RECORDED DATA -
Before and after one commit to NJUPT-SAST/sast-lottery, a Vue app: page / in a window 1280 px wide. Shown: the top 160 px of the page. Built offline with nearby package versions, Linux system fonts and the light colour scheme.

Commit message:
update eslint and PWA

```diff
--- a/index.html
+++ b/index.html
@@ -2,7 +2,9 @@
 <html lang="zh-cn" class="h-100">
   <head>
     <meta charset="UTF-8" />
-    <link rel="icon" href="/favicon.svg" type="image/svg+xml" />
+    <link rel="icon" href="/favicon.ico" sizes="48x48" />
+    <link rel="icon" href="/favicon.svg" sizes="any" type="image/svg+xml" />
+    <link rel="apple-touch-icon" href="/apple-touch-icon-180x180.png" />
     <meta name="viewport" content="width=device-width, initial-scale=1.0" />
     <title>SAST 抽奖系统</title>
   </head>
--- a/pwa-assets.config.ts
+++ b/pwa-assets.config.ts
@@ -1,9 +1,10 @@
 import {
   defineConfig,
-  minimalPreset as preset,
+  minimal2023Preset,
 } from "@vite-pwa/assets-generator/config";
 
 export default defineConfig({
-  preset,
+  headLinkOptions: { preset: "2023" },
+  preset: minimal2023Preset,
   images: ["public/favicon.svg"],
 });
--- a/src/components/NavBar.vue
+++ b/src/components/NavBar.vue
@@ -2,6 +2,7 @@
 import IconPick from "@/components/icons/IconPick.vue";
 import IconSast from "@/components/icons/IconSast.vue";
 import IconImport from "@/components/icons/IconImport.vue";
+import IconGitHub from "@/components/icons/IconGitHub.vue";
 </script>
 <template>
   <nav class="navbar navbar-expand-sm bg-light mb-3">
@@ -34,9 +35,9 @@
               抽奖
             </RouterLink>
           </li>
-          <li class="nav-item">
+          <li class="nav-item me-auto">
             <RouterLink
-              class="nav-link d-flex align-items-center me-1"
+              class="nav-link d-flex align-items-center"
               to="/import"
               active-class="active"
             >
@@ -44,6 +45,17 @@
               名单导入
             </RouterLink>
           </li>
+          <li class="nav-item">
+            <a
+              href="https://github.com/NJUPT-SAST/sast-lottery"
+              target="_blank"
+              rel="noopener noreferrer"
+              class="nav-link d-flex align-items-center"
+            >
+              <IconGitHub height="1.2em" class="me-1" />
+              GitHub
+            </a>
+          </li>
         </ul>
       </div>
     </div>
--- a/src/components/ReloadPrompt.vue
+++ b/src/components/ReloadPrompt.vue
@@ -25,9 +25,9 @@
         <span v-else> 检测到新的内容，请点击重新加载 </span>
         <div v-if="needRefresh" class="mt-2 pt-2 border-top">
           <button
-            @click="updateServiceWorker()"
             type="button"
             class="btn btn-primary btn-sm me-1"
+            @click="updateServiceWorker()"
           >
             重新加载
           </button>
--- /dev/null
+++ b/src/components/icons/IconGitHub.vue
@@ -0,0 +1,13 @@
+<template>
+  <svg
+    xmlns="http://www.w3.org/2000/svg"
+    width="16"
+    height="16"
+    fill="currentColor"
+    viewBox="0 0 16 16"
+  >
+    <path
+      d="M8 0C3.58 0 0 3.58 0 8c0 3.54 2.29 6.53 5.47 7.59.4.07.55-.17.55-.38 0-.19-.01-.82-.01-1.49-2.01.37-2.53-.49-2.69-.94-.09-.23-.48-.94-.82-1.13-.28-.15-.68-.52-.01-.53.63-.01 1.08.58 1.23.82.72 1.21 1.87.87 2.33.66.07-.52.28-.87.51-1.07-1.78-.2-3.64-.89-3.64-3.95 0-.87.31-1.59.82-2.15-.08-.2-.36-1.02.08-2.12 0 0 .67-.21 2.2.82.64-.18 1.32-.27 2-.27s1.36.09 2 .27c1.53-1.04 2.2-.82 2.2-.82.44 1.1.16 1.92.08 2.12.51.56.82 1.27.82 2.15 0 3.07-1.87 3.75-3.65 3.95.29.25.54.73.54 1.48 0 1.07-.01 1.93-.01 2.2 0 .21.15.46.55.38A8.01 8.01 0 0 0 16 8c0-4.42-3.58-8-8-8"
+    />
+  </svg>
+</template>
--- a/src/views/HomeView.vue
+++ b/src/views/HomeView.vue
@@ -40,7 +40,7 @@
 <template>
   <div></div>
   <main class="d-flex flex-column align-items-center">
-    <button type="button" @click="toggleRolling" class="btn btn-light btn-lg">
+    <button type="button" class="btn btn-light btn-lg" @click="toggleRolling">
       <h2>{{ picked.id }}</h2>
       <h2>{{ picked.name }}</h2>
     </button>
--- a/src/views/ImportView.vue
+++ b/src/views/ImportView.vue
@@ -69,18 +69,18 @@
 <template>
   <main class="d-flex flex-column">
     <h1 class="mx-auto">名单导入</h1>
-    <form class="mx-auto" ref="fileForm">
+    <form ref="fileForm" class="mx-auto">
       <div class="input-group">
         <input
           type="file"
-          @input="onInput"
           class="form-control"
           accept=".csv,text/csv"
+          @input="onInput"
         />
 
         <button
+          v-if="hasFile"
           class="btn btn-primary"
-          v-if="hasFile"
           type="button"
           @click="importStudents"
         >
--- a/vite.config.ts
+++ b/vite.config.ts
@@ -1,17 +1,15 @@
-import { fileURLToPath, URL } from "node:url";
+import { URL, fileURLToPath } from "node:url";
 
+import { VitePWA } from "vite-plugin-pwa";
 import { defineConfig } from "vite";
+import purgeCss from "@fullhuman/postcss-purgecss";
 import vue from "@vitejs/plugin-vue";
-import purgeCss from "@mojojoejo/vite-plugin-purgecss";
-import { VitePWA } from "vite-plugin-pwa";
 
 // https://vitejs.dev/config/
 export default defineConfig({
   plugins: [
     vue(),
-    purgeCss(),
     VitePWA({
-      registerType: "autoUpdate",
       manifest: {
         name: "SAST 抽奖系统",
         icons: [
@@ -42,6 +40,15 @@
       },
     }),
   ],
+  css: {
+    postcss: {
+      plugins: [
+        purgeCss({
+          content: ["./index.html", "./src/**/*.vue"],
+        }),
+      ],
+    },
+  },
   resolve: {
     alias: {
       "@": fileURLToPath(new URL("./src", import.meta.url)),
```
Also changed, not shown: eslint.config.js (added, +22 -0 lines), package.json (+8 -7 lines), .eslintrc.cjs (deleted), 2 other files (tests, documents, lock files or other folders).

WHAT IS REQUIRED - Restate the full data above, keeping each word intact.

FINISHED TASK -
Before and after one commit to NJUPT-SAST/sast-lottery, a Vue app: page / in a window 1280 px wide. Shown: the top 160 px of the page. Built offline with nearby package versions, Linux system fonts and the light colour scheme.

Commit message:
update eslint and PWA

```diff
--- a/index.html
+++ b/index.html
@@ -2,7 +2,9 @@
 <html lang="zh-cn" class="h-100">
   <head>
     <meta charset="UTF-8" />
-    <link rel="icon" href="/favicon.svg" type="image/svg+xml" />
+    <link rel="icon" href="/favicon.ico" sizes="48x48" />
+    <link rel="icon" href="/favicon.svg" sizes="any" type="image/svg+xml" />
+    <link rel="apple-touch-icon" href="/apple-touch-icon-180x180.png" />
     <meta name="viewport" content="width=device-width, initial-scale=1.0" />
     <title>SAST 抽奖系统</title>
   </head>
--- a/pwa-assets.config.ts
+++ b/pwa-assets.config.ts
@@ -1,9 +1,10 @@
 import {
   defineConfig,
-  minimalPreset as preset,
+  minimal2023Preset,
 } from "@vite-pwa/assets-generator/config";
 
 export default defineConfig({
-  preset,
+  headLinkOptions: { preset: "2023" },
+  preset: minimal2023Preset,
   images: ["public/favicon.svg"],
 });
--- a/src/components/NavBar.vue
+++ b/src/components/NavBar.vue
@@ -2,6 +2,7 @@
 import IconPick from "@/components/icons/IconPick.vue";
 import IconSast from "@/components/icons/IconSast.vue";
 import IconImport from "@/components/icons/IconImport.vue";
+import IconGitHub from "@/components/icons/IconGitHub.vue";
 </script>
 <template>
   <nav class="navbar navbar-expand-sm bg-light mb-3">
@@ -34,9 +35,9 @@
               抽奖
             </RouterLink>
           </li>
-          <li class="nav-item">
+          <li class="nav-item me-auto">
             <RouterLink
-              class="nav-link d-flex align-items-center me-1"
+              class="nav-link d-flex align-items-center"
               to="/import"
               active-class="active"
             >
@@ -44,6 +45,17 @@
               名单导入
             </RouterLink>
           </li>
+          <li class="nav-item">
+            <a
+              href="https://github.com/NJUPT-SAST/sast-lottery"
+              target="_blank"
+              rel="noopener noreferrer"
+              class="nav-link d-flex align-items-center"
+            >
+              <IconGitHub height="1.2em" class="me-1" />
+              GitHub
+            </a>
+          </li>
         </ul>
       </div>
     </div>
--- a/src/components/ReloadPrompt.vue
+++ b/src/components/ReloadPrompt.vue
@@ -25,9 +25,9 @@
         <span v-else> 检测到新的内容，请点击重新加载 </span>
         <div v-if="needRefresh" class="mt-2 pt-2 border-top">
           <button
-            @click="updateServiceWorker()"
             type="button"
             class="btn btn-primary btn-sm me-1"
+            @click="updateServiceWorker()"
           >
             重新加载
           </button>
--- /dev/null
+++ b/src/components/icons/IconGitHub.vue
@@ -0,0 +1,13 @@
+<template>
+  <svg
+    xmlns="http://www.w3.org/2000/svg"
+    width="16"
+    height="16"
+    fill="currentColor"
+    viewBox="0 0 16 16"
+  >
+    <path
+      d="M8 0C3.58 0 0 3.58 0 8c0 3.54 2.29 6.53 5.47 7.59.4.07.55-.17.55-.38 0-.19-.01-.82-.01-1.49-2.01.37-2.53-.49-2.69-.94-.09-.23-.48-.94-.82-1.13-.28-.15-.68-.52-.01-.53.63-.01 1.08.58 1.23.82.72 1.21 1.87.87 2.33.66.07-.52.28-.87.51-1.07-1.78-.2-3.64-.89-3.64-3.95 0-.87.31-1.59.82-2.15-.08-.2-.36-1.02.08-2.12 0 0 .67-.21 2.2.82.64-.18 1.32-.27 2-.27s1.36.09 2 .27c1.53-1.04 2.2-.82 2.2-.82.44 1.1.16 1.92.08 2.12.51.56.82 1.27.82 2.15 0 3.07-1.87 3.75-3.65 3.95.29.25.54.73.54 1.48 0 1.07-.01 1.93-.01 2.2 0 .21.15.46.55.38A8.01 8.01 0 0 0 16 8c0-4.42-3.58-8-8-8"
+    />
+  </svg>
+</template>
--- a/src/views/HomeView.vue
+++ b/src/views/HomeView.vue
@@ -40,7 +40,7 @@
 <template>
   <div></div>
   <main class="d-flex flex-column align-items-center">
-    <button type="button" @click="toggleRolling" class="btn btn-light btn-lg">
+    <button type="button" class="btn btn-light btn-lg" @click="toggleRolling">
       <h2>{{ picked.id }}</h2>
       <h2>{{ picked.name }}</h2>
     </button>
--- a/src/views/ImportView.vue
+++ b/src/views/ImportView.vue
@@ -69,18 +69,18 @@
 <template>
   <main class="d-flex flex-column">
     <h1 class="mx-auto">名单导入</h1>
-    <form class="mx-auto" ref="fileForm">
+    <form ref="fileForm" class="mx-auto">
       <div class="input-group">
         <input
           type="file"
-          @input="onInput"
           class="form-control"
           accept=".csv,text/csv"
+          @input="onInput"
         />
 
         <button
+          v-if="hasFile"
           class="btn btn-primary"
-          v-if="hasFile"
           type="button"
           @click="importStudents"
         >
--- a/vite.config.ts
+++ b/vite.config.ts
@@ -1,17 +1,15 @@
-import { fileURLToPath, URL } from "node:url";
+import { URL, fileURLToPath } from "node:url";
 
+import { VitePWA } from "vite-plugin-pwa";
 import { defineConfig } from "vite";
+import purgeCss from "@fullhuman/postcss-purgecss";
 import vue from "@vitejs/plugin-vue";
-import purgeCss from "@mojojoejo/vite-plugin-purgecss";
-import { VitePWA } from "vite-plugin-pwa";
 
 // https://vitejs.dev/config/
 export default defineConfig({
   plugins: [
     vue(),
-    purgeCss(),
     VitePWA({
-      registerType: "autoUpdate",
       manifest: {
         name: "SAST 抽奖系统",
         icons: [
@@ -42,6 +40,15 @@
       },
     }),
   ],
+  css: {
+    postcss: {
+      plugins: [
+        purgeCss({
+          content: ["./index.html", "./src/**/*.vue"],
+        }),
+      ],
+    },
+  },
   resolve: {
     alias: {
       "@": fileURLToPath(new URL("./src", import.meta.url)),
```
Also changed, not shown: eslint.config.js (added, +22 -0 lines), package.json (+8 -7 lines), .eslintrc.cjs (deleted), 2 other files (tests, documents, lock files or other folders).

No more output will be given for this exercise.